*Exercise aim*:
Which lines of the records contain the word "shadow"? Show each of them.
---------- Given data ----------
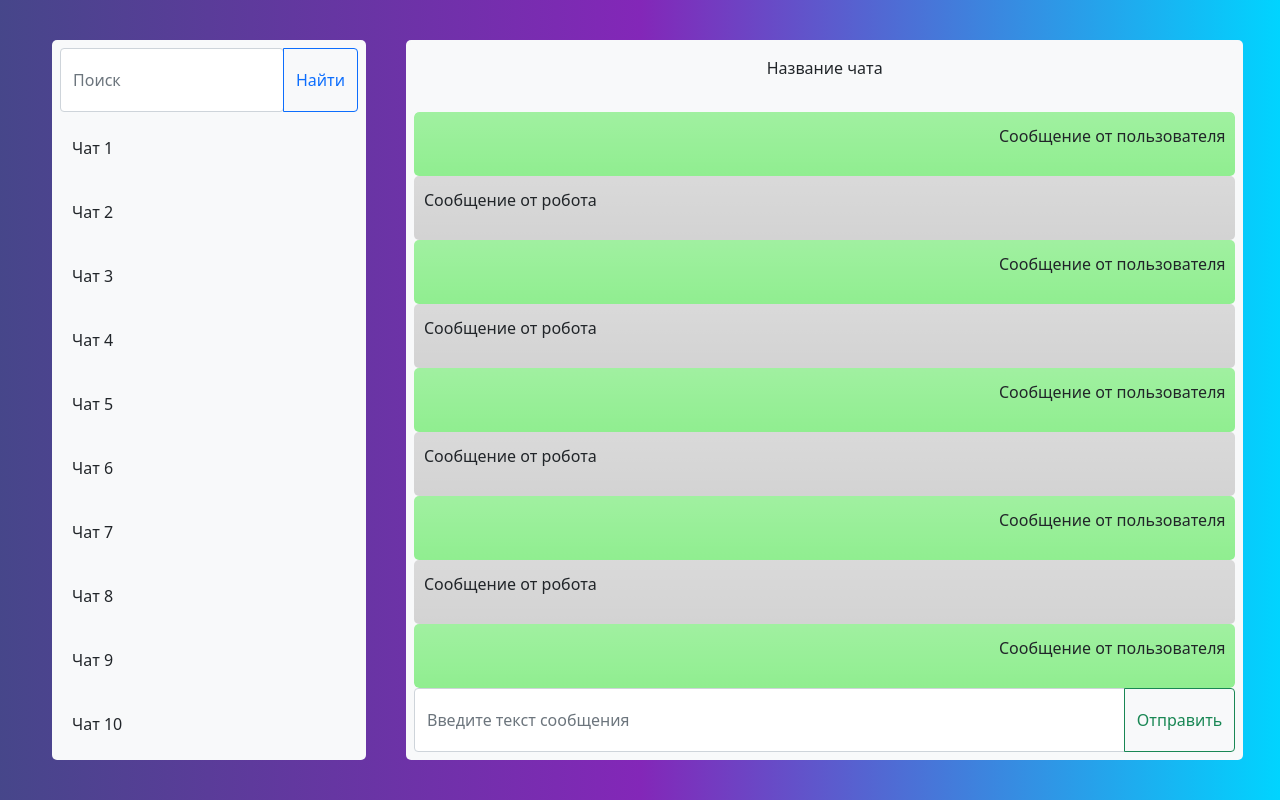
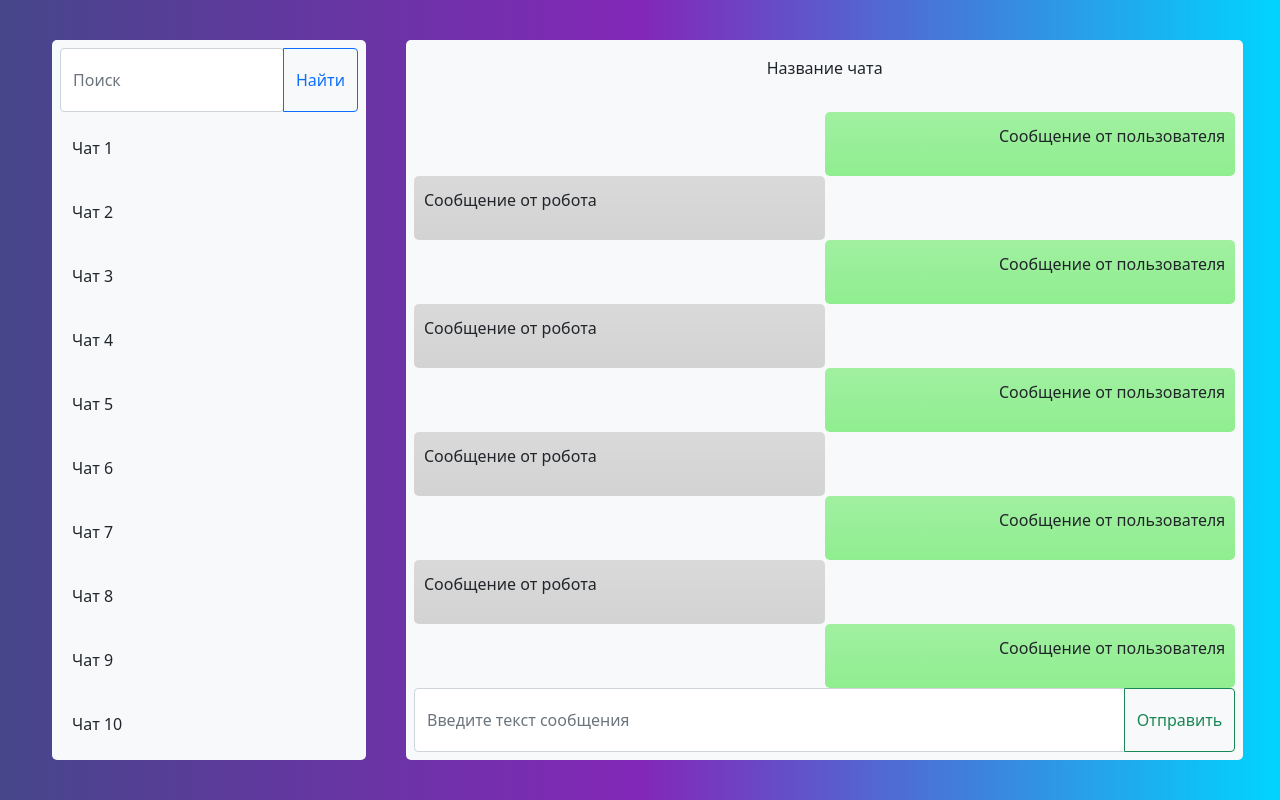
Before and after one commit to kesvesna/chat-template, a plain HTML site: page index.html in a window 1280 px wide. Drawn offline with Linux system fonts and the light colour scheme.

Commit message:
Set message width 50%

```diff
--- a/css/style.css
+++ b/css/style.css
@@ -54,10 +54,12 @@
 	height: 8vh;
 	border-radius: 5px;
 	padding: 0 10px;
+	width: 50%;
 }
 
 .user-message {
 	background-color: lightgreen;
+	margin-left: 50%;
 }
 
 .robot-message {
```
----------
---------- Given data ----------
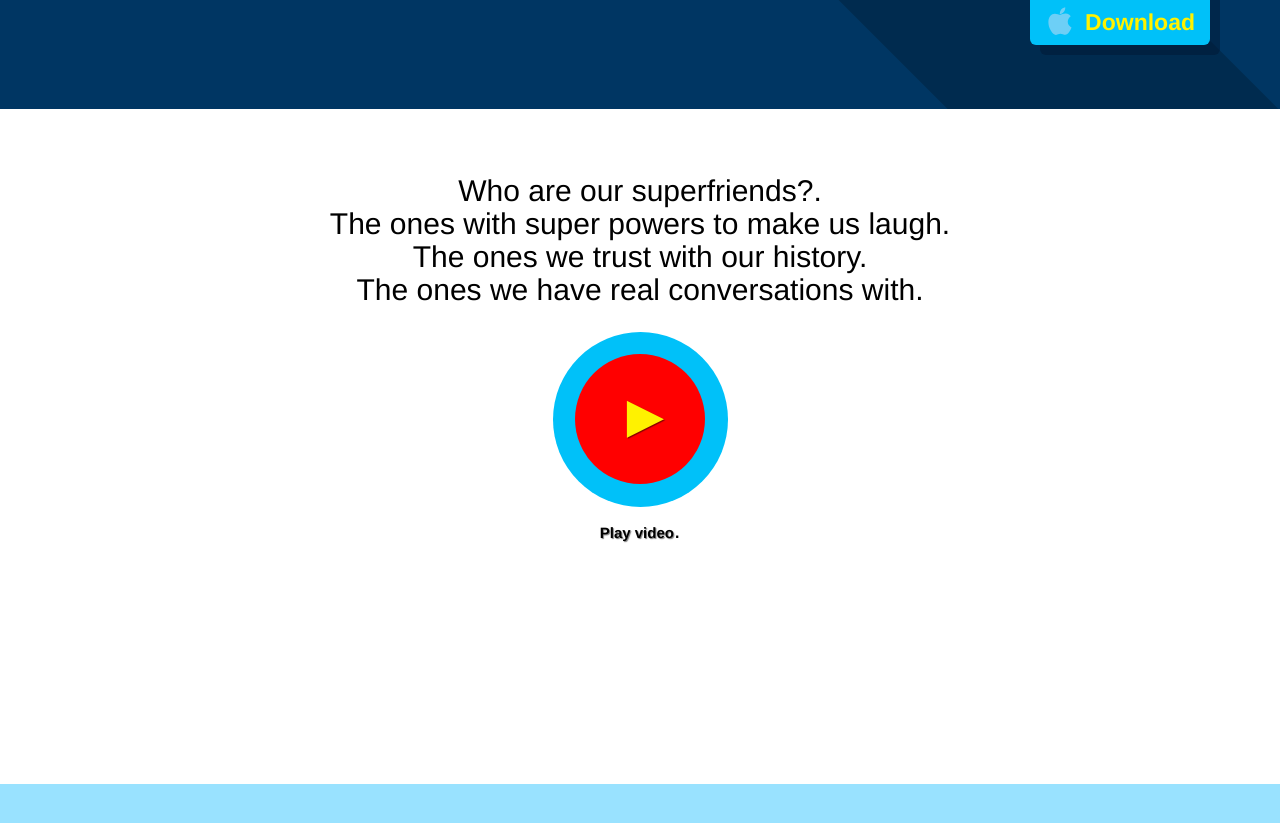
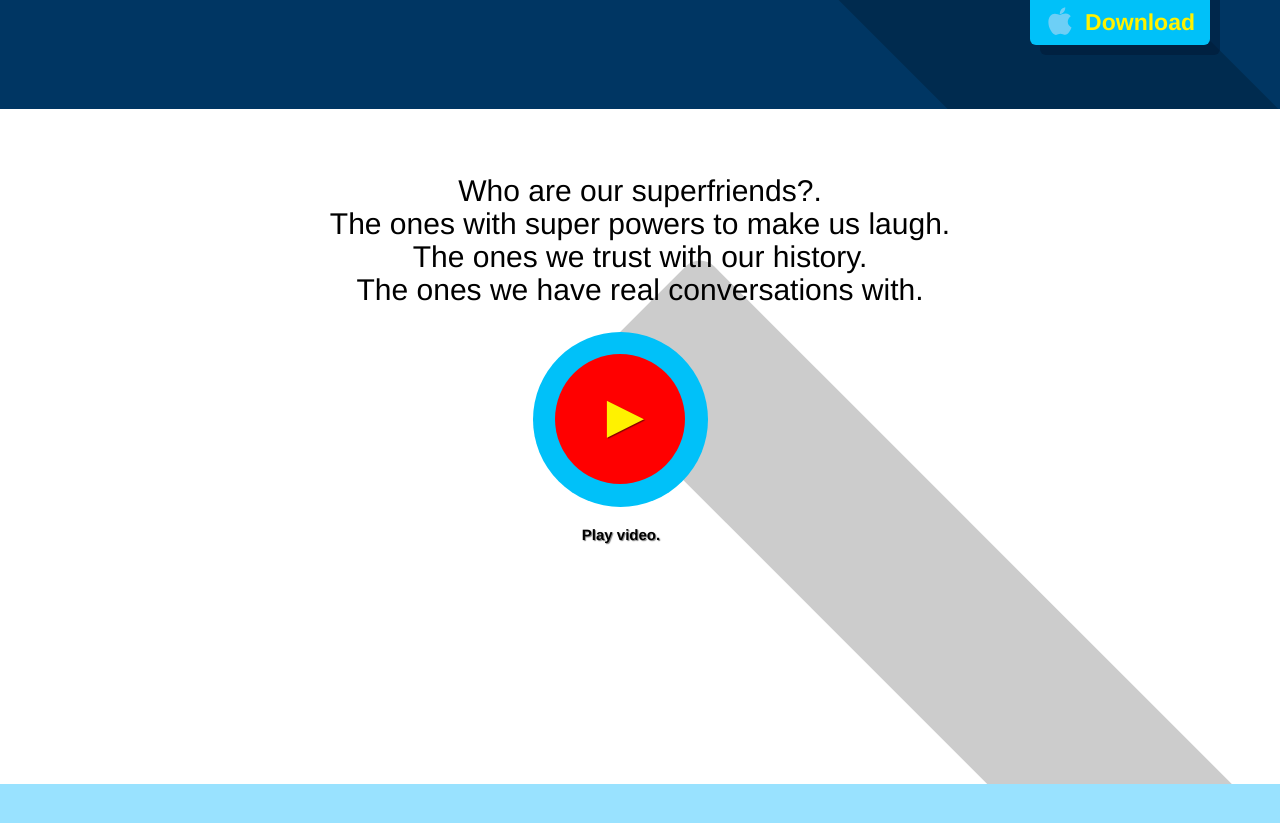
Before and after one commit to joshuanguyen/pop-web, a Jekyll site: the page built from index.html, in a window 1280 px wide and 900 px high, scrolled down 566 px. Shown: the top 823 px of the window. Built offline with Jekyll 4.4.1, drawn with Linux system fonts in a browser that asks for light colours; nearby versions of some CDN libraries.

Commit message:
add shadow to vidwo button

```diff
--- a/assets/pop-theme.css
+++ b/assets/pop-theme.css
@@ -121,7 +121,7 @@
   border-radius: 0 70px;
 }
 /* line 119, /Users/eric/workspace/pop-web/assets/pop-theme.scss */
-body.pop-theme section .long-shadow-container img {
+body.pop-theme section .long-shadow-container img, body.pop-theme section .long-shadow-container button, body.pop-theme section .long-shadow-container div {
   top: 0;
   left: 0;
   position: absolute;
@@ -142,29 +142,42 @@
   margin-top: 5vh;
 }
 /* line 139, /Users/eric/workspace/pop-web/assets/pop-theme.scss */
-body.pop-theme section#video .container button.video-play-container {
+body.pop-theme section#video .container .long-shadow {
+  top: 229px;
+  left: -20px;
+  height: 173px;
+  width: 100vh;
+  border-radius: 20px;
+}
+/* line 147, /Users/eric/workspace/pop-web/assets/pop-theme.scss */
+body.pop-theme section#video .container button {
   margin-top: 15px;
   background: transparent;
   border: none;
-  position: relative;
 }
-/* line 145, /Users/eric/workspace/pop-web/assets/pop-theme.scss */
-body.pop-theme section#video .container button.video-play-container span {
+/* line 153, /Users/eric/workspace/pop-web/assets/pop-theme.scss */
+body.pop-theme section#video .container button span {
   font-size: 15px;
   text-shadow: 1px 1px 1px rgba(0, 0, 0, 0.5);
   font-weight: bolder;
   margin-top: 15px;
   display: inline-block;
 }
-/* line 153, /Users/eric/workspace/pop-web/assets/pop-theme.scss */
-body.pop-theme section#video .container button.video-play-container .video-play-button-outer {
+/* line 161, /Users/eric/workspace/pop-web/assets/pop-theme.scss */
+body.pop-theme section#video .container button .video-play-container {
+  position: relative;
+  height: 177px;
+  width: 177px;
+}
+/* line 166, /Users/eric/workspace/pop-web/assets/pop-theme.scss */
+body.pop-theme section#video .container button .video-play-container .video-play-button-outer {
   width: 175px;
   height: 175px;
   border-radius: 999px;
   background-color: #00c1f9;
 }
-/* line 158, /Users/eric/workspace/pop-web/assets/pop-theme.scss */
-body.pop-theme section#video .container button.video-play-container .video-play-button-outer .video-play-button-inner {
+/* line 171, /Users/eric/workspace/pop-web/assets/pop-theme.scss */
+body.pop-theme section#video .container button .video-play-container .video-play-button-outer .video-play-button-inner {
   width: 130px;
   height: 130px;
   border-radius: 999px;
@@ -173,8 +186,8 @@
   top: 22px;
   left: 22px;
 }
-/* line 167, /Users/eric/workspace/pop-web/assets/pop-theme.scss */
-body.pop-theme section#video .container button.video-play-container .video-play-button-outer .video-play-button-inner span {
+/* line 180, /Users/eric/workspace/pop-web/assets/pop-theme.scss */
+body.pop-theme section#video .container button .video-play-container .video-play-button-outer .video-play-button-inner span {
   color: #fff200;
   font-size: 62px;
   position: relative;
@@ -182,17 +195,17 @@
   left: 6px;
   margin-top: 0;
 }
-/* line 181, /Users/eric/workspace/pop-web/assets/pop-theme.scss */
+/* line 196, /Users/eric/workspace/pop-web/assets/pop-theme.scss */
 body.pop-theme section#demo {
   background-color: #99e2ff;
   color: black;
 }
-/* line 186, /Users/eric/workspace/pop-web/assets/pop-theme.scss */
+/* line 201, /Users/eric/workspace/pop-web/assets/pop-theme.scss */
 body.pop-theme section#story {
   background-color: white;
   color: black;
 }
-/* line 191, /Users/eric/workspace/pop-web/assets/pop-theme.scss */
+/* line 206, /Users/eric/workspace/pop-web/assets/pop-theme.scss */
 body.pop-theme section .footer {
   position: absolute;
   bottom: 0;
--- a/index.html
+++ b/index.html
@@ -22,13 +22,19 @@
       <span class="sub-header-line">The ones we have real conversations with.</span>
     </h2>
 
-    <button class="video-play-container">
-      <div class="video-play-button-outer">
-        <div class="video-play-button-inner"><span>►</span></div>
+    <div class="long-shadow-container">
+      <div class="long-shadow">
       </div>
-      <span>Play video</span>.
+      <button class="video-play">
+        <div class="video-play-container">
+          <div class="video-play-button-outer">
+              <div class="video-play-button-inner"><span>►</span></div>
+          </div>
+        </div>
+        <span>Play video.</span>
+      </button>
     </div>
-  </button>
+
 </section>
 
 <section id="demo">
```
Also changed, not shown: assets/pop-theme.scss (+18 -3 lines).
----------
*Result for this exercise*:
add shadow to vidwo button
-body.pop-theme section .long-shadow-container img {
+body.pop-theme section .long-shadow-container img, body.pop-theme section .long-shadow-container button, body.pop-theme section .long-shadow-container div {
+body.pop-theme section#video .container .long-shadow {
   text-shadow: 1px 1px 1px rgba(0, 0, 0, 0.5);
+    <div class="long-shadow-container">
+      <div class="long-shadow">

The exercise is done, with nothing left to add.